Pastoring in this age is a great blessing, because of the volume and variety of resources at our disposal. I have hundreds of books and commentaries on my computer thanks to Wordsearch software. Then I have a library full of books and a number of key websites I visit. That’s not to mention the study Bibles I own. You can be a marginally intelligent guy like me and still craft a good sermon.

One of the resources that I find most helpful are downloadable sermons. Several ministries offer these, including Preaching Today from Christianity Today, Sermon Central, and Rick Warren’s Pastors.com. Personally I enjoy Preaching Today and then I use Ray Pritchard’s Keep Believing website to read his sermons and I frequent the archive of Ray Stedman, the late, great expository preacher. I also podcast several prominent pastors, first to feed my own soul and second to learn about the great texts of Scripture from great expositors.

Here’s the thing, though. I read and listen to these sermons as commentaries, to get ideas of how to structure and shape a sermon on a particular text and to get another man’s “take” on a particularly difficult passage. But I think it’s a miscarriage of my duty if I simply preached someone else’s sermon. I think most pastors would agree to this.
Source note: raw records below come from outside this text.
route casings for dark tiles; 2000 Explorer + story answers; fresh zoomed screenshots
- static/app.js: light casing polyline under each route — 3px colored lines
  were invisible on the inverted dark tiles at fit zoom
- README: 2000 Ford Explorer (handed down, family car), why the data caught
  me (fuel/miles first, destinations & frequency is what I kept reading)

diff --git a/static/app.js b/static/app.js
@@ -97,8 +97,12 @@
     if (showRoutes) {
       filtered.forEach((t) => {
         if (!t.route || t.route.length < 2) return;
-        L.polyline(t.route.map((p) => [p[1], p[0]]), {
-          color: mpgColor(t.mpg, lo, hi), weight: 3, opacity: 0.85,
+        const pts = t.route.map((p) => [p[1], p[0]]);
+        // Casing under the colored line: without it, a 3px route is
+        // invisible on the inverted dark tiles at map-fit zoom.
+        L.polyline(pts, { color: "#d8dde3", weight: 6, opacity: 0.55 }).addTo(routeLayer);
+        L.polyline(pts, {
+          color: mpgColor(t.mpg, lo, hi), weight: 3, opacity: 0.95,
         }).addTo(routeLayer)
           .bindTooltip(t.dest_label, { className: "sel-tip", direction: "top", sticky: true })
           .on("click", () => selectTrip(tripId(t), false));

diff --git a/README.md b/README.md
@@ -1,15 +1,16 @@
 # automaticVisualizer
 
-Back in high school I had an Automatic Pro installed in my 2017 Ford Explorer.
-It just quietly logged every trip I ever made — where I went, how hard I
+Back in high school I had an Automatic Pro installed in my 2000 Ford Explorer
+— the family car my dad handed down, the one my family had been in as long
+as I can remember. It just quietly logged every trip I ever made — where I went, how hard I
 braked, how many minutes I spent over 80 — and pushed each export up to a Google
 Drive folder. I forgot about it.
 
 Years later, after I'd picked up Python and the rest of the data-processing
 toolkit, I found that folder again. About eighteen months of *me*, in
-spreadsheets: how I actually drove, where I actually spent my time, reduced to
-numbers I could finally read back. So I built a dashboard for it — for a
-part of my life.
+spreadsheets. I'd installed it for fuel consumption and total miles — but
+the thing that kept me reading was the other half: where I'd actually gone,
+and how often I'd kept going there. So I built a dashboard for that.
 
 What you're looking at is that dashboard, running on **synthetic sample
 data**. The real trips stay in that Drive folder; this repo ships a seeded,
Which brings me to the idea of pre-packaged sermon kits. I’m seeing more and more of this from some more prominent pastors. Two examples that come to mind are Andy Stanley from Northpoint Church in Atlanta and Mark Driscoll of Mars Hill in Seattle. Both are terrific pastors whom God has blessed with great ministry.

What these guys (and other prominent pastors) are offering are complete reproducible and preachable  sermon series. They come complete with slick graphics, which include printable art work for posters, handouts, banners, etc. They are quite nice. But my question is this. Should a pastor of a local church, who has been called and ordained by God and chosen by the congregation to lead, should he preach the work of someone else on Sunday?

This is tricky question. On the one hand, all preachers’ work is the product of others. The old joke says that if you preach someone else’s sermon, it’s plagiarism. If you quote more than one preacher, it’s study. Our preaching is built upon the wise men who have gone before.

But that sermon should still be the product of our own study, right? I’m having a hard time imagining me doing a series at Gages Lake and saying, “Okay, we’re going to preach Andy Stanley’s “Guardrails” series this month.” The people might wonder, “Why are we paying him?” And isn’t it my job to study the Word and preach what God has specifically laid out for those particular people in that audience?